Outrageous Curlew Slaughter

Oneputt replied on 07/08/2019 17:35

Posted on 07/08/2019 17:35

Just read that the French government are going to allow hunters to slaughter 6000 Curlew each year.  I cannot believe that a so called civilised nation could allow the butchery of these hauntingly beautiful birds which are already endangered

Rocky 2 buckets replied on 10/08/2019 16:59

Posted on 10/08/2019 16:27 by ChemicalJasper

In the UK approximately 2.6 million cattle, 10 million pigs, 14.5 million sheep and lambs, 80 million fish and 950 million birds are slaughtered in the food chain.

 

....I can only imagine that say a Hindu culture looks at the UK, a so called civilised nation, and wonders how it could allow the butchery of 2,600,000 of its most sacred animals every year, for its own personal enjoyment!?

 

...just sayingfoot-in-mouth 

Posted on 10/08/2019 16:59

I doubt very much that any of the Animals you refer to will ever be ‘at risk’ curlews are declining yet are killed for fun☹️

nelliethehooker replied on 10/08/2019 20:25

Posted on 10/08/2019 16:27 by ChemicalJasper

In the UK approximately 2.6 million cattle, 10 million pigs, 14.5 million sheep and lambs, 80 million fish and 950 million birds are slaughtered in the food chain.

 

....I can only imagine that say a Hindu culture looks at the UK, a so called civilised nation, and wonders how it could allow the butchery of 2,600,000 of its most sacred animals every year, for its own personal enjoyment!?

 

...just sayingfoot-in-mouth 

Posted on 10/08/2019 20:25

Do you partake of any of those you numbered, CJ? 

....just askingundecided

ChemicalJasper replied on 10/08/2019 22:55

Posted on 10/08/2019 20:25 by nelliethehooker

Do you partake of any of those you numbered, CJ? 

....just askingundecided

Posted on 10/08/2019 22:55

Yes....a great many! tongue-out

I have no issues with eating meat, was simply pointing out there was some cultural assassination on going "...Barbaric Frenchies!"

...and that he without sin should cast the first stone! 

mickysf replied on 11/08/2019 18:14

Posted on 11/08/2019 17:52 by nelliethehooker

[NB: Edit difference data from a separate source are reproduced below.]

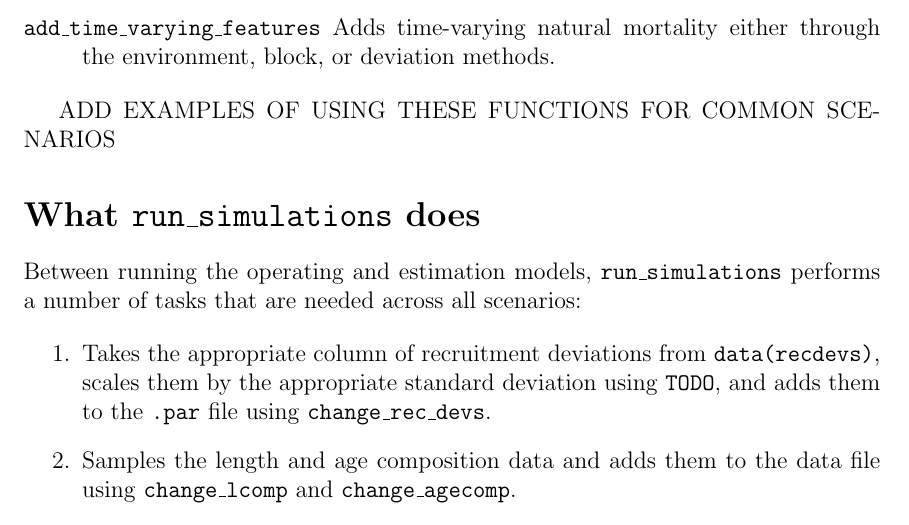
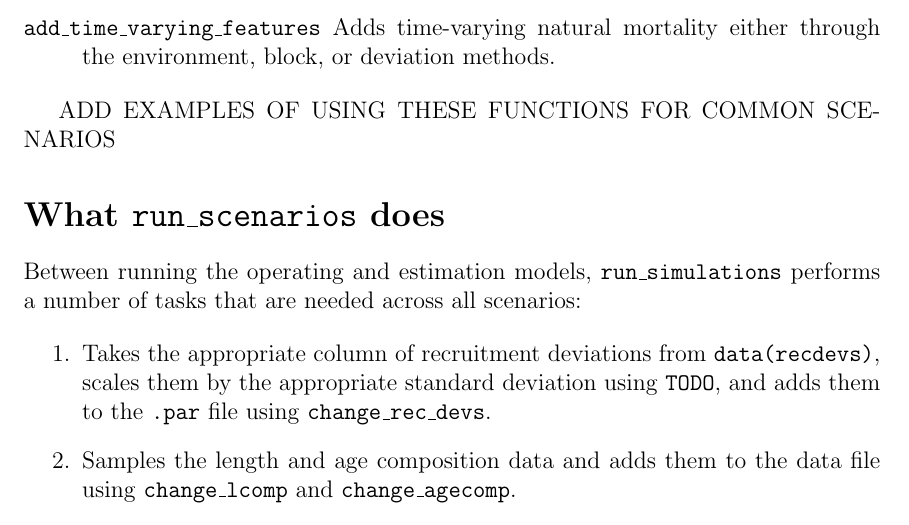
Before and after one commit to ss3sim/ss3sim, a LaTeX document (inst/doc/ss3sim.tex): part of page 3 of 3, cut so that both start at the same text. Compiled offline with pdfLaTeX; a LaTeX package or settings file that is missing is left out.

Commit message:
Correct run_simulations to run_scenarios

```diff
--- a/inst/doc/ss3sim.tex
+++ b/inst/doc/ss3sim.tex
@@ -162,7 +162,7 @@ The main functions to work with are:
 
 ADD EXAMPLES OF USING THESE FUNCTIONS FOR COMMON SCENARIOS
 
-\section*{What \texttt{run\_simulations} does}
+\section*{What \texttt{run\_scenarios} does}
 
 Between running the operating and estimation models, \texttt{run\_simulations}
 performs a number of tasks that are needed across all scenarios:
```
Also changed, not shown: inst/doc/ss3sim.pdf, 1 other file.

Surely even you can see the difference between raising and killing animals, including birds, for food and the wanton slaughter of wild birds for the fun of it!!

Posted on 11/08/2019 18:14

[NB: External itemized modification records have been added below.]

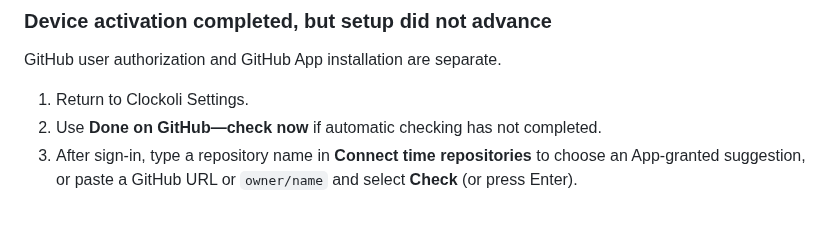
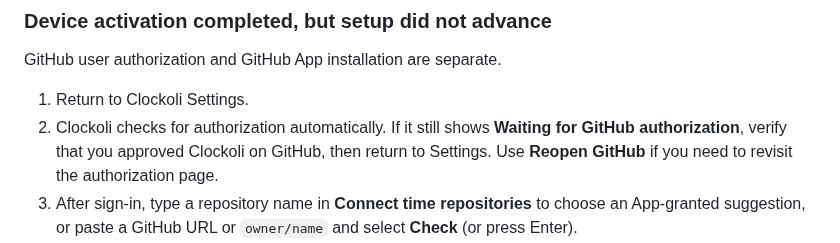
Before and after one commit to Clockoli/wip, a Markdown page: docs/troubleshooting.md, the part around the change. GitHub-like rendering; blank space fills up the shorter version.

Commit message:
Update authorization troubleshooting instructions

```diff
--- a/docs/troubleshooting.md
+++ b/docs/troubleshooting.md
@@ -36,7 +36,7 @@ Clockoli normally renews its GitHub App access token automatically when it makes
 GitHub user authorization and GitHub App installation are separate.
 
 1. Return to Clockoli Settings.
-2. Use **Done on GitHub—check now** if automatic checking has not completed.
+2. Clockoli checks for authorization automatically. If it still shows **Waiting for GitHub authorization**, verify that you approved Clockoli on GitHub, then return to Settings. Use **Reopen GitHub** if you need to revisit the authorization page.
 3. After sign-in, type a repository name in **Connect time repositories** to choose an App-granted suggestion, or paste a GitHub URL or `owner/name` and select **Check** (or press Enter).
 4. Grant App access only if Clockoli reports that the target is missing or needs **Contents: Read and write**. Check a ready repository, then choose **Connect repository** and confirm separately. A replacement authorization is also confirmed automatically after Clockoli read-validates every configured destination; failures appear once at account level.
 
```
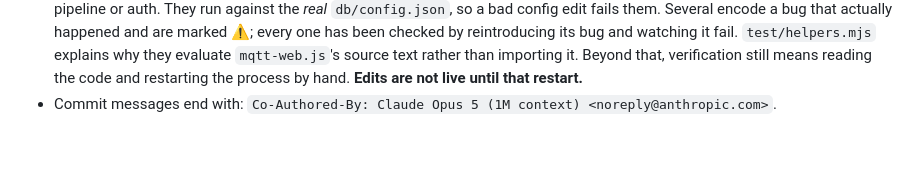
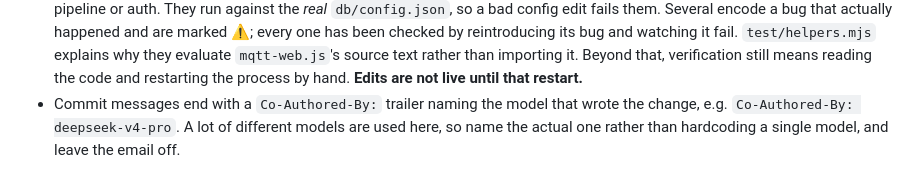
Before and after one commit to kristofer84/lgh-node, a Markdown page: CLAUDE.md, the part around the change. Rendered like a GitHub page; blank space fills up the shorter version.

Commit message:
Update commit attribution convention for the mixed-model setup
The old line hardcoded 'Claude Opus 5 (1M context) <noreply@anthropic.com>'.
Different models are used in this repo now, so the convention names the
model that actually wrote the change and drops the email.

Co-Authored-By: deepseek-v4-pro

```diff
--- a/CLAUDE.md
+++ b/CLAUDE.md
@@ -151,4 +151,4 @@ records a landmine (a confirmed bug, or a load-bearing discipline).
   it fail. `test/helpers.mjs` explains why they evaluate `mqtt-web.js`'s source text rather
   than importing it. Beyond that, verification still means reading the code and restarting the
   process by hand. **Edits are not live until that restart.**
-- Commit messages end with: `Co-Authored-By: Claude Opus 5 (1M context) <noreply@anthropic.com>`.
+- Commit messages end with a `Co-Authored-By:` trailer naming the model that wrote the change, e.g. `Co-Authored-By: deepseek-v4-pro`. A lot of different models are used here, so name the actual one rather than hardcoding a single model, and leave the email off.
```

Yes, we were ignorant and thus educated about supermarket fuels and additives, Now it's 'our' time to right the wrong and pay back the compliment in the name of those defenceless truely wild creatures in what really is their own environment! wink

RedKite replied on 30/08/2019 13:54

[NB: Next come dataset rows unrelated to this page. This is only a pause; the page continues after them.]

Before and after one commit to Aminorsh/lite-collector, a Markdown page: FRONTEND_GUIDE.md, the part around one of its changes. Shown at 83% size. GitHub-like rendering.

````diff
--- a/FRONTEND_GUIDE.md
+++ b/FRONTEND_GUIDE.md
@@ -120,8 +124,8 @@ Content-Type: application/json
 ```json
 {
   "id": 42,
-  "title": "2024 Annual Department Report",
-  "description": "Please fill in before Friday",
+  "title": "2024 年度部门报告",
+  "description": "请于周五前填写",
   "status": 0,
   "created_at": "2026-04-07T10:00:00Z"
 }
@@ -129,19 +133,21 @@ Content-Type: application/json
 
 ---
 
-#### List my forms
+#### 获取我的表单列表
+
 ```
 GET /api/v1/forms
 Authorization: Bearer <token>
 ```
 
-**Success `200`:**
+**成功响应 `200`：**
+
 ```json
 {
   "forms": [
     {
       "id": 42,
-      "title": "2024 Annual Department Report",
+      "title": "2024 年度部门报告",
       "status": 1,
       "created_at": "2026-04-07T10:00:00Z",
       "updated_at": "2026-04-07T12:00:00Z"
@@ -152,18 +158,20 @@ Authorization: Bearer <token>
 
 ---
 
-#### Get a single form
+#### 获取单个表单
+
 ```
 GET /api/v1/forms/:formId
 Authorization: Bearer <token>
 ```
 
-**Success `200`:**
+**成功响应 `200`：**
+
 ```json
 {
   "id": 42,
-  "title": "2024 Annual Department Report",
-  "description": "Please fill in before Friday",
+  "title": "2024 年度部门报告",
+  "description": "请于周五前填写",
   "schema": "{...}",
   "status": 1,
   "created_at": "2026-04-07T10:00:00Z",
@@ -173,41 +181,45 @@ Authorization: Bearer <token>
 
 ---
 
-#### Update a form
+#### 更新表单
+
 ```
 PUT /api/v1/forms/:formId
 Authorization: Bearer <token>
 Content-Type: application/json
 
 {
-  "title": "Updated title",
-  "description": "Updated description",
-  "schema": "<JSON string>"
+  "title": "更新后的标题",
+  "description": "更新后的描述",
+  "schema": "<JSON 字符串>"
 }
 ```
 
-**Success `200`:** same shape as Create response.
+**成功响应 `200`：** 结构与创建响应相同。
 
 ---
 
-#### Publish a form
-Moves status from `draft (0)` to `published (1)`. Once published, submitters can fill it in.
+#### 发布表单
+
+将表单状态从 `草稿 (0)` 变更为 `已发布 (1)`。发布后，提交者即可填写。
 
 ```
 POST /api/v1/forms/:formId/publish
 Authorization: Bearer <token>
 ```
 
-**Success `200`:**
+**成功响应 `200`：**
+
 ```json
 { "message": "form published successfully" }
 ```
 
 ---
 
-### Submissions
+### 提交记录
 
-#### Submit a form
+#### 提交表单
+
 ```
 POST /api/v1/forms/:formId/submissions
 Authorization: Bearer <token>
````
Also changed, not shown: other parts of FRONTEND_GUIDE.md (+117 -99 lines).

Posted on 30/08/2019 13:54

I can report good news just seen that the LPO  same as RSPB have been to the highest court in France have put an immediate ban on the hunting of Curlew.

Wherenext replied on 30/08/2019 17:16

Posted on 30/08/2019 17:16

Good news RK but what reasons did the brave hunters give for wanting to kill these birds in the first place? Are they decimating crops or a carrier of deadly disease to humans or is it just for fun?

RedKite replied on 30/08/2019 18:57

Posted on 30/08/2019 18:57

That I could not answer. I have fond memories of these birds as a child in Shropshire and they used to nest in our surrounding fields and their calls, land was a bit different conditions in those days.

 

Oneputt replied on 30/08/2019 19:51

Posted on 30/08/2019 19:51

  • What great news RK.  All we need to do now is stop Middle Eastern countries killing approx 4.5 million birds a year, stop the Maltese killing Turtle Doves allegedly mistaking them for Snipe which they are licensed to hunt.  Not forgetting the people in Britain who kill BofP

RedKite replied on 30/08/2019 20:26

Posted on 30/08/2019 20:26

Agree with you OP.  We did have 1 pair of Turtle Doves in the next field this year but they had gone after 6 weeks then appeared again next to OH's shed and wonder what calling and they were trying to compete with the Nightingales.

As to Stumpy think another lizard had taken over his stretch on the terrace as I have not seen today.

Have a good trip to France tomorrow, we are off to the Dordogne to a site overlooking at Beynac Chateau and will look to see what is about in the area might even see some terns on the river as they have been there before.